I have a new article published today on Photofocus, titled “How to use negative fill to create deep, dramatic photos”. Here’s a sneakpeek… ” …” Check out the rest of the article at this link: How to use negative fill…
The power of photography is its ability to make us feel and imagine from nothing more than a 2 dimensional collection of dots on a piece of paper or computer screen. “Mannequins” by Isengardt, definitely makes you feel something, the best word I have to describe it is “uncomfortable”. This is a “rule breaker” image, and why it works so well. The mannequins have been transformed by the light and composition into something other than the typical figure of glamour we expect. Messy hair, harsh light, and black clothes create something more out of a Hitchcock movie then a department store. We associate the eyes with life and personality, here they are lifeless, the gaze of each directed somewhere off frame. This otherworldly scene takes the viewer out of their comfort zone, one of the greatest purposes of art.
“The purpose of art actually is, in many cases, to make you feel quite uncomfortable. Or at least to go to that place that’s already of discomfort inside of you and tap into that.” – Michael Moore
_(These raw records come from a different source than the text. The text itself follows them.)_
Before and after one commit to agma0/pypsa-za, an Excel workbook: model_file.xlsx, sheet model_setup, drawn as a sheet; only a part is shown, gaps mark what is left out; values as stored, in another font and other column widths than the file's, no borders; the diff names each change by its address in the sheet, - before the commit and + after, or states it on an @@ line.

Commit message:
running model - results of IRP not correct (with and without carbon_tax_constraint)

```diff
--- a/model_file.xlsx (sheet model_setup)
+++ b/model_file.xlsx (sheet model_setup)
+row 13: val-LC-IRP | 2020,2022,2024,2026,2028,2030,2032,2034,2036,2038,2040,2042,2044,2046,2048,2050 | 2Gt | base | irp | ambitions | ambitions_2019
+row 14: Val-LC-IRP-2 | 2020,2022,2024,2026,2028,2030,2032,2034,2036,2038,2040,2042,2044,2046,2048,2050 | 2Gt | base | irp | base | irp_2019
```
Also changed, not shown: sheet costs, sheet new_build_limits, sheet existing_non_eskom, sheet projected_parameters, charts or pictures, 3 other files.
The image “1” by Denis Malciu displays a perfect choice of composing in black and white, simplifying what could have otherwise been a very busy photo. As the crowd stands in rapt attention to the dancer’s performance, they frame the dancers instead of competing with them. Imagine if instead this photo was presented in color. The dancers could have easily gotten lost against that sea of people and the variety of textures and colors they are wearing. Instead the photographer works purely with light and contrast. Though small in the frame, the dancers take center stage in the image, drawing your attention directly to them, captivating you as they did the crowd.